Because this is the saga’s first major climax, we take our time setting it up. And when it’s all finished, there’s a special summons at the end where we consider the good and bad of Kjartan’s character. Find us on social media and let us know how you feel about Kjartan (sagathingpod on Twitter, sagathingpodcast on Instagram/Facebook, or on our unofficial official Discord page).
Jacob Foust (aka @skarphedin_illustrator) composed the above illustration of Bolli and Kjartan sharing a quiet moment. It’s quite touching, especially when you know the story. If you don’t know the story, then listen to the episode. What are you waiting for?
It’s time to dive back into Laxdaela Saga! This time we’re going to wander away from Olaf Peacock and his family for just a little while. Why? Because it’s time to introduce Guðrún Ósvífsdóttir, one of the central figures of the saga! In this episode, we discuss Guðrún’s dreams, her troubled marriage, and some interesting scholarship on gender identity in the saga age.
While Andy’s away, John will play…a recording of his interview with Svanhildur Óskarsdóttirof the Árni Magnússon Institute for Icelandic Studies in Reykjavik. Join us for a discussion of Árni Magnússon’s status as the savior of saga literature and the work of the Institute still carrying on in his name. How important is Árni to Iceland? Well, we found this picture of him:
If that’s not enough, learn how a fire in Copenhagen nearly wiped out the sagas, how vellum pages “wander” from one library to another, who upset a sixteenth-century reader so much that they wrote “damn him!” in a manuscript’s margin, and why missing white gloves causes call-in complaints to Icelandic television.

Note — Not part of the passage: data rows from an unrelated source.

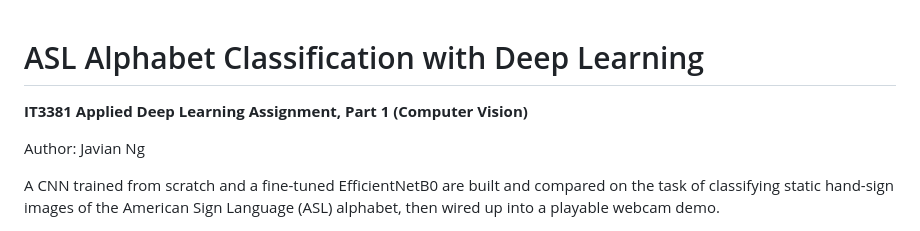
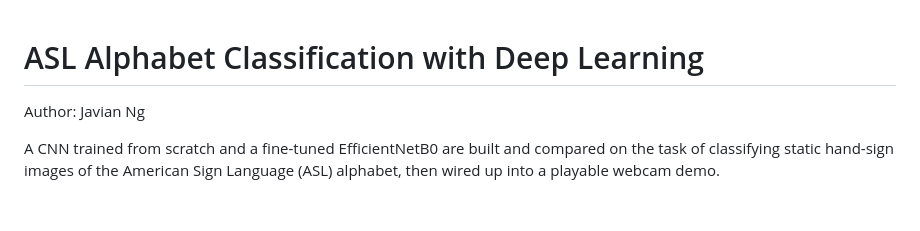
Before and after one commit to javiannnnn/ASL_Alphabet_Classification, a Markdown page: README.md, the part around the change. GitHub-like rendering; blank space fills up the shorter version.

Commit message:
updated readme
Removed the project subtitle from the README.

```diff
--- a/README.md
+++ b/README.md
@@ -1,6 +1,4 @@
 # ASL Alphabet Classification with Deep Learning
-
-**IT3381 Applied Deep Learning Assignment, Part 1 (Computer Vision)**
 
 Author: Javian Ng
 
```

Our thanks to Svanhildur for her time, expertise, and good humor. Enjoy the conversation, and we’ll be back to Laxdæla saga as soon as John can convince Andy to come home…

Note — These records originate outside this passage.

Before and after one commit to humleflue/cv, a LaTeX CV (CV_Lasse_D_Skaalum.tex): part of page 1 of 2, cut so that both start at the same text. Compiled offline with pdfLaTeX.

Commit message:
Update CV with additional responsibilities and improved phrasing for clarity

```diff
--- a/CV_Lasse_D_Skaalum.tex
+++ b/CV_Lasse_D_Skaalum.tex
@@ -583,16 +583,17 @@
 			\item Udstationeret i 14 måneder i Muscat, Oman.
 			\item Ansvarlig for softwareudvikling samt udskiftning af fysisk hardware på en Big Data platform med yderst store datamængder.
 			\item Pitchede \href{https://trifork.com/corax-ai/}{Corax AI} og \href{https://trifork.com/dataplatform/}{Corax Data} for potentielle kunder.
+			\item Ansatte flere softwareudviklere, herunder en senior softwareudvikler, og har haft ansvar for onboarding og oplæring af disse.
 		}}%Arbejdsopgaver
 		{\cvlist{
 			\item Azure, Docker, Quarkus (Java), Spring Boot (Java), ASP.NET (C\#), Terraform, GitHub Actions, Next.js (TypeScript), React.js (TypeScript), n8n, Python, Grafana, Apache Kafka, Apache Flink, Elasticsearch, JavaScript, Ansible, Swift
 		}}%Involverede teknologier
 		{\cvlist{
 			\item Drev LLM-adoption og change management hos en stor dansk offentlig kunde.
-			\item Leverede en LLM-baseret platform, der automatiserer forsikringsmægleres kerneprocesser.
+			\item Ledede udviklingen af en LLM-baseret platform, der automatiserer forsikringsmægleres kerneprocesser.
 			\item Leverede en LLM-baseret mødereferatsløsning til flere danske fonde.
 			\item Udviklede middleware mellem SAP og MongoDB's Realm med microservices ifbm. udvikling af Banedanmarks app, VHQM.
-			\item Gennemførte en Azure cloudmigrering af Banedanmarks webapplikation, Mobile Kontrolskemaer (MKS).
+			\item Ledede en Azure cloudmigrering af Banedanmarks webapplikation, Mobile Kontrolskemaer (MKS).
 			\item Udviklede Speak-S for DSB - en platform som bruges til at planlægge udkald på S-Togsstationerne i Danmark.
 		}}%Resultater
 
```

Check out the Árni Magnússon Institute’s website here.
In this episode, Olaf Peacock takes center stage as Hoskuld’s life comes to a peaceful close. But don’t think Hoskuld shuffles off this mortal coil before getting one last jab in at his estranged brother Hrut. This episode features an impressive parade, a somewhat lackluster haunting, a trip to Norway, and funeral and wedding feasts. If that’s not enough for you, then you’ll want to stay tuned to hear how Egil Skallagrimsson’s daughter handles a disagreement with her husband.

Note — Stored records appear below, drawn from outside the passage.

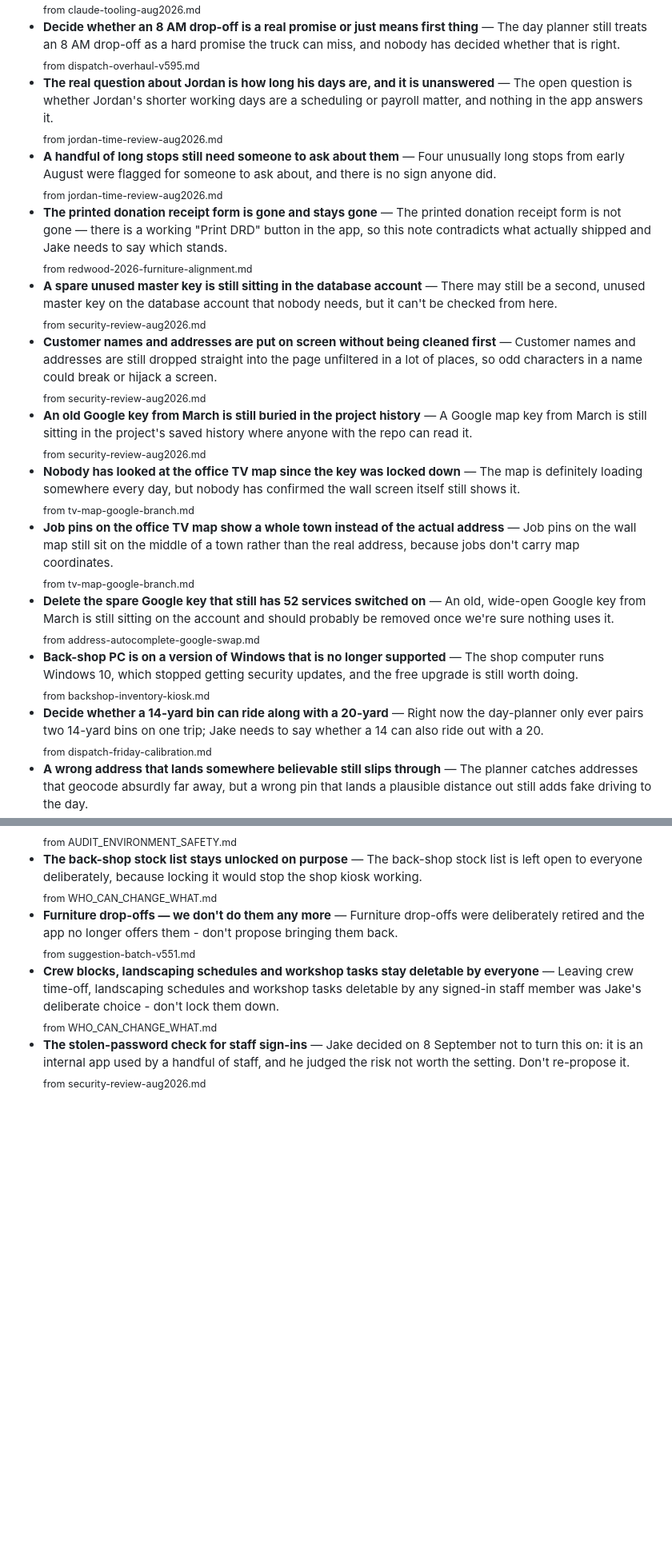
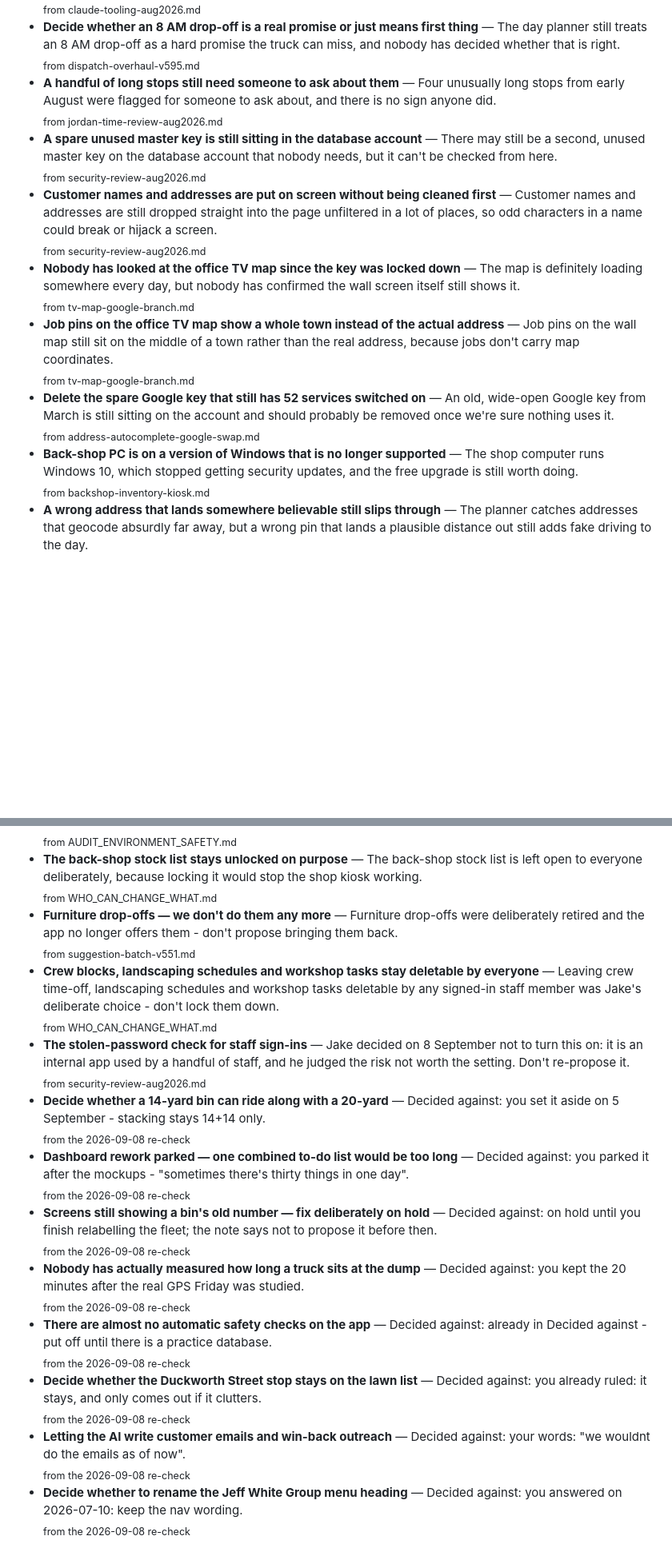
Before and after one commit to soramithril/jeffs-junk, a Markdown page: IDEAS.md, 2 parts joined by grey strips. Shown at 80% size. GitHub-like rendering; blank space fills up the shorter version.

```diff
--- a/IDEAS.md
+++ b/IDEAS.md
@@ -177,17 +167,11 @@ Bigger, vaguer, or waiting on a decision from you.
   <sub>from claude-tooling-aug2026.md</sub>
 - **Decide whether an 8 AM drop-off is a real promise or just means first thing** — The day planner still treats an 8 AM drop-off as a hard promise the truck can miss, and nobody has decided whether that is right.
   <sub>from dispatch-overhaul-v595.md</sub>
-- **The real question about Jordan is how long his days are, and it is unanswered** — The open question is whether Jordan's shorter working days are a scheduling or payroll matter, and nothing in the app answers it.
-  <sub>from jordan-time-review-aug2026.md</sub>
 - **A handful of long stops still need someone to ask about them** — Four unusually long stops from early August were flagged for someone to ask about, and there is no sign anyone did.
   <sub>from jordan-time-review-aug2026.md</sub>
-- **The printed donation receipt form is gone and stays gone** — The printed donation receipt form is not gone — there is a working "Print DRD" button in the app, so this note contradicts what actually shipped and Jake needs to say which stands.
-  <sub>from redwood-2026-furniture-alignment.md</sub>
 - **A spare unused master key is still sitting in the database account** — There may still be a second, unused master key on the database account that nobody needs, but it can't be checked from here.
   <sub>from security-review-aug2026.md</sub>
 - **Customer names and addresses are put on screen without being cleaned first** — Customer names and addresses are still dropped straight into the page unfiltered in a lot of places, so odd characters in a name could break or hijack a screen.
-  <sub>from security-review-aug2026.md</sub>
-- **An old Google key from March is still buried in the project history** — A Google map key from March is still sitting in the project's saved history where anyone with the repo can read it.
   <sub>from security-review-aug2026.md</sub>
 - **Nobody has looked at the office TV map since the key was locked down** — The map is definitely loading somewhere every day, but nobody has confirmed the wall screen itself still shows it.
   <sub>from tv-map-google-branch.md</sub>
@@ -197,8 +181,6 @@ Bigger, vaguer, or waiting on a decision from you.
   <sub>from address-autocomplete-google-swap.md</sub>
 - **Back-shop PC is on a version of Windows that is no longer supported** — The shop computer runs Windows 10, which stopped getting security updates, and the free upgrade is still worth doing.
   <sub>from backshop-inventory-kiosk.md</sub>
-- **Decide whether a 14-yard bin can ride along with a 20-yard** — Right now the day-planner only ever pairs two 14-yard bins on one trip; Jake needs to say whether a 14 can also ride out with a 20.
-  <sub>from dispatch-friday-calibration.md</sub>
 - **A wrong address that lands somewhere believable still slips through** — The planner catches addresses that geocode absurdly far away, but a wrong pin that lands a plausible distance out still adds fake driving to the day.
   <sub>from dispatch-friday-calibration.md</sub>
 - **Text sizes only half tidied up** — The app still uses two dozen different text sizes, which is why headings and labels don't line up from screen to screen.
@@ -402,3 +366,19 @@ Settled. Listed so nobody pitches them again — if you change your mind, move t
   <sub>from WHO_CAN_CHANGE_WHAT.md</sub>
 - **The stolen-password check for staff sign-ins** — Jake decided on 8 September not to turn this on: it is an internal app used by a handful of staff, and he judged the risk not worth the setting. Don't re-propose it.
   <sub>from security-review-aug2026.md</sub>
+- **Decide whether a 14-yard bin can ride along with a 20-yard** — Decided against: you set it aside on 5 September - stacking stays 14+14 only.
+  <sub>from the 2026-09-08 re-check</sub>
+- **Dashboard rework parked — one combined to-do list would be too long** — Decided against: you parked it after the mockups - "sometimes there's thirty things in one day".
+  <sub>from the 2026-09-08 re-check</sub>
+- **Screens still showing a bin's old number — fix deliberately on hold** — Decided against: on hold until you finish relabelling the fleet; the note says not to propose it before then.
+  <sub>from the 2026-09-08 re-check</sub>
+- **Nobody has actually measured how long a truck sits at the dump** — Decided against: you kept the 20 minutes after the real GPS Friday was studied.
+  <sub>from the 2026-09-08 re-check</sub>
+- **There are almost no automatic safety checks on the app** — Decided against: already in Decided against - put off until there is a practice database.
+  <sub>from the 2026-09-08 re-check</sub>
+- **Decide whether the Duckworth Street stop stays on the lawn list** — Decided against: you already ruled: it stays, and only comes out if it clutters.
+  <sub>from the 2026-09-08 re-check</sub>
+- **Letting the AI write customer emails and win-back outreach** — Decided against: your words: "we wouldnt do the emails as of now".
+  <sub>from the 2026-09-08 re-check</sub>
+- **Decide whether to rename the Jeff White Group menu heading** — Decided against: you answered on 2026-07-10: keep the nav wording.
+  <sub>from the 2026-09-08 re-check</sub>
```
Also changed, not shown: other parts of IDEAS.md (+4 -32 lines).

Thanks again to Jacob Foust (aka @skarphedin_illustrator) for providing us with an original illustration of Olaf’s encounter with Hrapp. You can find more of his work here on Instagram.
In this episode, little Olaf Peacock travels to Norway and then to Ireland on a journey to meet his grandfather Myrkjartan. But how will he pay for it? Traveling overseas in the 10th century isn’t cheap (it still isn’t). How will King Myrkjartan and the Irish welcome the Icelandic son of the long lost Melkorka? And what familiar figure from Saga Thing past pops in for a visit and a quick marriage arrangement? There’s only one way to find out!
We also discuss the presumed burial mounds of Thord Goddi and Skallagrim Kveldulfsson. We explore John’s fascination with the Campbell’s monomyth and similarities between Olaf Peacock and Anakin Skywalker (yes, you read that correctly). For the runesack, we address a funny little stick with strange scratches on it that leads us into yet another conversation about Celtic influences on medieval Icelandic culture and a chat about the origins of our names. There’s a lot going on here!
As promised, here’s a pictures of Andy’s great-grandfather, Andrew Kormos:
And a picture of John’s namesakes:
As always, thank you to Jacob Foust (aka @skarphedin_illustrator) for another original illustration. You can find more of his work here on Instagram.
And finally, some promised bibliography, including works we referenced and some that were used while prepping the episode:
Clover, Carol J. The Medieval Saga. Ithaca: Cornell University Press, 1987.